---------- Record set
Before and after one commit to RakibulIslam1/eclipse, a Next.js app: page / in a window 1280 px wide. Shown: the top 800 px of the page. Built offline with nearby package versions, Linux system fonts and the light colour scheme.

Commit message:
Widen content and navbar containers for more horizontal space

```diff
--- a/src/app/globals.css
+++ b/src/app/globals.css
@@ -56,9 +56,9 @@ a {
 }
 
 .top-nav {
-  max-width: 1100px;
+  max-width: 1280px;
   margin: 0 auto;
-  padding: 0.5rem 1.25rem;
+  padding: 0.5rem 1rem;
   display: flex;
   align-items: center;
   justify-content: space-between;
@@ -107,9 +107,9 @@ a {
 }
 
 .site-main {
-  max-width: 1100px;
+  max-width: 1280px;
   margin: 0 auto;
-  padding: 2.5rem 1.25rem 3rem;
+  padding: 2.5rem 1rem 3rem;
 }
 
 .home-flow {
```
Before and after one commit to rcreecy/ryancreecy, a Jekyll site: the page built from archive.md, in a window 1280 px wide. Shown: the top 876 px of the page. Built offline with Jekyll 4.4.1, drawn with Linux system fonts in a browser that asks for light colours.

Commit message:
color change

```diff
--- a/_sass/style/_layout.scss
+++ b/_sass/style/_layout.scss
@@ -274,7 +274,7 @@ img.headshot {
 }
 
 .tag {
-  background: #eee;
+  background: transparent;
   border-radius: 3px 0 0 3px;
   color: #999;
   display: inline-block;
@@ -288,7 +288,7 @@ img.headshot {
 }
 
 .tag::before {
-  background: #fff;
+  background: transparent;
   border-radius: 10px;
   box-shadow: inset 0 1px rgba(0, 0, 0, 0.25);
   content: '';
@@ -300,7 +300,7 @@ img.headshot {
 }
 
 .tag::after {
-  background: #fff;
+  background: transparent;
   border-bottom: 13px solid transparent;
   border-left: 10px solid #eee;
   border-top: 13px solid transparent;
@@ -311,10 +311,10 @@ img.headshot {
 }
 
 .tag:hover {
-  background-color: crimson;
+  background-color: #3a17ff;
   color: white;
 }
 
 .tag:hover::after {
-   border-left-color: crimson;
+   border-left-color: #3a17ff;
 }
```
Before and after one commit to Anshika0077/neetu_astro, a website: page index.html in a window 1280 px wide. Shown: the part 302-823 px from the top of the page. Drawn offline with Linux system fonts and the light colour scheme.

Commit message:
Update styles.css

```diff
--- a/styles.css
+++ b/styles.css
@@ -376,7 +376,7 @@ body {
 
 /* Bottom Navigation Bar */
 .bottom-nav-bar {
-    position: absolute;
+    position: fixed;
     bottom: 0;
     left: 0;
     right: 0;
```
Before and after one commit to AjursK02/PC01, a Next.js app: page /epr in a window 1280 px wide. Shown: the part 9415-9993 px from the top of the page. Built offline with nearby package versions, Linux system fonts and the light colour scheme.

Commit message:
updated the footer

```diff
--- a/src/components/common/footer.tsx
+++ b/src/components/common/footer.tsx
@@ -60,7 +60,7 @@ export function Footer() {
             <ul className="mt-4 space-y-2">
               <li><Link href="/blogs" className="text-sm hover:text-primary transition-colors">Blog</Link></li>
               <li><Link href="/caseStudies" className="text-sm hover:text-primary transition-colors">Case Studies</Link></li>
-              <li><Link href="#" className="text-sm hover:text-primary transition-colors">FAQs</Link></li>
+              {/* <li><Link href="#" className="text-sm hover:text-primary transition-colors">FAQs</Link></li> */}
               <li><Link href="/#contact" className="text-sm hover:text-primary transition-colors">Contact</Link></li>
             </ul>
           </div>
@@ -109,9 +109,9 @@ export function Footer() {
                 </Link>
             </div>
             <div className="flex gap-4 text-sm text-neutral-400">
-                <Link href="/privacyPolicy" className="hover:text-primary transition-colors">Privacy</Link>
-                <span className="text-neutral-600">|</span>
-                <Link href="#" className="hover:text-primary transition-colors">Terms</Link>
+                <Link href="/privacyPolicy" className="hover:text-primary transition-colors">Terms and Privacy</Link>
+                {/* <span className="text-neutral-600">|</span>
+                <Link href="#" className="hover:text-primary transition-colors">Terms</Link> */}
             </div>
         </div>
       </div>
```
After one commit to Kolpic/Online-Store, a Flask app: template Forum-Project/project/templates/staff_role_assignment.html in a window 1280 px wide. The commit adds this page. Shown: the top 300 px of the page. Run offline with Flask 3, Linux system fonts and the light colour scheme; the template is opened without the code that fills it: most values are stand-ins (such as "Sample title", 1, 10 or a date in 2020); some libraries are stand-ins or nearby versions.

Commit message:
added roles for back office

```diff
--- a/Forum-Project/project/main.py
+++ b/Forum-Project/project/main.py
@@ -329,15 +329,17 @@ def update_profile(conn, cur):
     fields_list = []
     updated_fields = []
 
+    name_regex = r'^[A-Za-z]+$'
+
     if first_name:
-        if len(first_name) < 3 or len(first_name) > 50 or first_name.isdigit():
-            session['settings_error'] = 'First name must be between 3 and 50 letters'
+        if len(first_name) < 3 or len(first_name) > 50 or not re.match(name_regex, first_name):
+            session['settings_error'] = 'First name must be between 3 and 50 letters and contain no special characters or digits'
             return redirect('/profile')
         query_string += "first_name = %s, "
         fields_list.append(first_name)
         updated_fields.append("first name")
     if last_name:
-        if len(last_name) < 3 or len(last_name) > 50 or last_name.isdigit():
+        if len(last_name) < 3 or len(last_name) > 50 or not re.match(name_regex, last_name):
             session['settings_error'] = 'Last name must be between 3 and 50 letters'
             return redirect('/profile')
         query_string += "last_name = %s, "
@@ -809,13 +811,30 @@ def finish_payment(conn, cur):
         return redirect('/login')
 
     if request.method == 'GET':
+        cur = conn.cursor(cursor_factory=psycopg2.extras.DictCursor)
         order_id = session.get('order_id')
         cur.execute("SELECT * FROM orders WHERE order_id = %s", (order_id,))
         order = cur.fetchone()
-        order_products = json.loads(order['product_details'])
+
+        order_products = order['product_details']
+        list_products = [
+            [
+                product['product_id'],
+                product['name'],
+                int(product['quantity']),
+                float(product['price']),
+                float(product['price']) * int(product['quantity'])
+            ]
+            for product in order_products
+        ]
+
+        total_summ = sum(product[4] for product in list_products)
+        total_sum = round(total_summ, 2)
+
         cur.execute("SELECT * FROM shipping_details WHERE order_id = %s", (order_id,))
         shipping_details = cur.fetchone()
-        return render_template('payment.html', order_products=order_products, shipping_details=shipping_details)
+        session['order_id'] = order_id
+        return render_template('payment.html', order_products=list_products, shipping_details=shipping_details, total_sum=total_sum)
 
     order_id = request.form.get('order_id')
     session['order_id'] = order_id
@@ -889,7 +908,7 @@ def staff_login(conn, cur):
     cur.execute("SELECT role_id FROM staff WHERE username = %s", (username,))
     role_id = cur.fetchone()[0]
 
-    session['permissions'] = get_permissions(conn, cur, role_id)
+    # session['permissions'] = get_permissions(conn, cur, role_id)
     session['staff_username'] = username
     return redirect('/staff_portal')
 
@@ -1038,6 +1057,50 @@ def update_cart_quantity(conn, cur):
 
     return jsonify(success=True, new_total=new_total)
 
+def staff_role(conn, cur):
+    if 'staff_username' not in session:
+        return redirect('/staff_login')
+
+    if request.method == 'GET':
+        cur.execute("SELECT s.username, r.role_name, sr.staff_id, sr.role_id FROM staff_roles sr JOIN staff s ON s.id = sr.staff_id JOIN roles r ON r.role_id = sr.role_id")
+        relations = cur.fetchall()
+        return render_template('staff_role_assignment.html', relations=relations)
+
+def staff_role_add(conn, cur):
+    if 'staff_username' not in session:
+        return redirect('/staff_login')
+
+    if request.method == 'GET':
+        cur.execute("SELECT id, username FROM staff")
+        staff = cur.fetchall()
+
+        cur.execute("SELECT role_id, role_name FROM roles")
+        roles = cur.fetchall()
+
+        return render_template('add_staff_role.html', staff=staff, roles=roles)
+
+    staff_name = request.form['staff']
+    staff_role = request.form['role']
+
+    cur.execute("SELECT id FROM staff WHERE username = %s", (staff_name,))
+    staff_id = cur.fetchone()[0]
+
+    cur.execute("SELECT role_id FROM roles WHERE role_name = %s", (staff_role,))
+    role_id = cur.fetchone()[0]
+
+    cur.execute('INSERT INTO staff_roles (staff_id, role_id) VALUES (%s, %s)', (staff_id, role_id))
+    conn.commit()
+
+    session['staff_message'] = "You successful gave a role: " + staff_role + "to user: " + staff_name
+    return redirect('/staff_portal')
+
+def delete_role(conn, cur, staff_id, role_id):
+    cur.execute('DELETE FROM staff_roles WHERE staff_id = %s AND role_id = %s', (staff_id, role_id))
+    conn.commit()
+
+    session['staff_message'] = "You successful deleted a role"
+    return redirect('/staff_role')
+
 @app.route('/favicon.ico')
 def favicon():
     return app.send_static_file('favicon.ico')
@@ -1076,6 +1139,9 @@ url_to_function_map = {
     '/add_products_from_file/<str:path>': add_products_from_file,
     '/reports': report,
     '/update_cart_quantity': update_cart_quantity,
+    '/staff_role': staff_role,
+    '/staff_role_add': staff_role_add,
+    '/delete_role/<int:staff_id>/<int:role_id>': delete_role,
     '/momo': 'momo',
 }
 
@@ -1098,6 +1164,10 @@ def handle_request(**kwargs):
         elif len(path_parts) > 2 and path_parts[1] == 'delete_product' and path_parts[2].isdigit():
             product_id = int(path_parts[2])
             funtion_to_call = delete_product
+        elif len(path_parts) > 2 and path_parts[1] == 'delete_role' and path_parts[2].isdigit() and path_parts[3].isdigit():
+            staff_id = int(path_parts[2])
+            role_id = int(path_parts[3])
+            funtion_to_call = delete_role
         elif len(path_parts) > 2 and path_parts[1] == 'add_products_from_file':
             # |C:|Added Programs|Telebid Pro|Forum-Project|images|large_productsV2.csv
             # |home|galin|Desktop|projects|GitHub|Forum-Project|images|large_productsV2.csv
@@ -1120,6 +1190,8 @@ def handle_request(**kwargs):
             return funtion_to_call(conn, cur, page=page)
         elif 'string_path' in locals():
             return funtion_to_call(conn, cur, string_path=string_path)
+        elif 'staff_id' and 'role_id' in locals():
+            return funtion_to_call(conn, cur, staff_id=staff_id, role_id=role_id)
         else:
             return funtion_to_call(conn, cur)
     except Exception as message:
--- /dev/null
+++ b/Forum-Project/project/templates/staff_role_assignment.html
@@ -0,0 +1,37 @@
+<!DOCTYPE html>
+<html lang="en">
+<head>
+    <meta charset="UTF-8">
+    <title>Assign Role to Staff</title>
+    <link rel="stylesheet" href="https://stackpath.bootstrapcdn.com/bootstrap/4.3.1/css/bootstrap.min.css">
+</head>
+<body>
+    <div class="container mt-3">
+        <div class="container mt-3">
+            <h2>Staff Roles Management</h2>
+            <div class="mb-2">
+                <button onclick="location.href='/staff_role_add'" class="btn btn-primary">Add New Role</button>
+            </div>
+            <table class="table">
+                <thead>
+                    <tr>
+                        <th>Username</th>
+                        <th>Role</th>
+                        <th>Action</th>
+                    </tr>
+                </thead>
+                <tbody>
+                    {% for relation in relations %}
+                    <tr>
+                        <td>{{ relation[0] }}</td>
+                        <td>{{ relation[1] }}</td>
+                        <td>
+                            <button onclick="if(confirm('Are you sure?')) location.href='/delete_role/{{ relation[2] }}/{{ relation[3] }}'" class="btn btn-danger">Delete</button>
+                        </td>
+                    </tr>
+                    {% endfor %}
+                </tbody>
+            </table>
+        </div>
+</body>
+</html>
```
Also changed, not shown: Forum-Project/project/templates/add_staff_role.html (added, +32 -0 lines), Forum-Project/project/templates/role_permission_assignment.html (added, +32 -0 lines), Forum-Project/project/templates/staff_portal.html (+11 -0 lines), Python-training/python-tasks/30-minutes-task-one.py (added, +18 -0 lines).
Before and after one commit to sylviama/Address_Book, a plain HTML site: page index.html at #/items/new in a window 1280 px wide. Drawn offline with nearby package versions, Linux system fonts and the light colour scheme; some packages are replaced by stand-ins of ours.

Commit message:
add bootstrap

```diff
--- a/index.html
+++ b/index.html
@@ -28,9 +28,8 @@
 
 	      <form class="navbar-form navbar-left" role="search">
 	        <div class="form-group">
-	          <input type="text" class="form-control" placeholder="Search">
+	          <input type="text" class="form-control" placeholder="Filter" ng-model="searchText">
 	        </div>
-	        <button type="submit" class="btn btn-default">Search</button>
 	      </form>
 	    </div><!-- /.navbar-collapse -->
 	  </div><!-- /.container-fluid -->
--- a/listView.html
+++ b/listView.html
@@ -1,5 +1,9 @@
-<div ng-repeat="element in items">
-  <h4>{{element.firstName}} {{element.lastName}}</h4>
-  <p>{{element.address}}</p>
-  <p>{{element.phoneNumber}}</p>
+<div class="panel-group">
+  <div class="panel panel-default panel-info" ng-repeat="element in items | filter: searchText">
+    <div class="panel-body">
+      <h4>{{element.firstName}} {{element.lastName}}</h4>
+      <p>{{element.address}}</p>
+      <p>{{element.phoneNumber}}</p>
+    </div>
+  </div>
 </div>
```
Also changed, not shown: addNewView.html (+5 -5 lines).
--------------------
What this task involves: Every line with the word "elif" in it should be copied from the listing above.

Task answer:
         elif len(path_parts) > 2 and path_parts[1] == 'delete_product' and path_parts[2].isdigit():
+        elif len(path_parts) > 2 and path_parts[1] == 'delete_role' and path_parts[2].isdigit() and path_parts[3].isdigit():
         elif len(path_parts) > 2 and path_parts[1] == 'add_products_from_file':
         elif 'string_path' in locals():
+        elif 'staff_id' and 'role_id' in locals():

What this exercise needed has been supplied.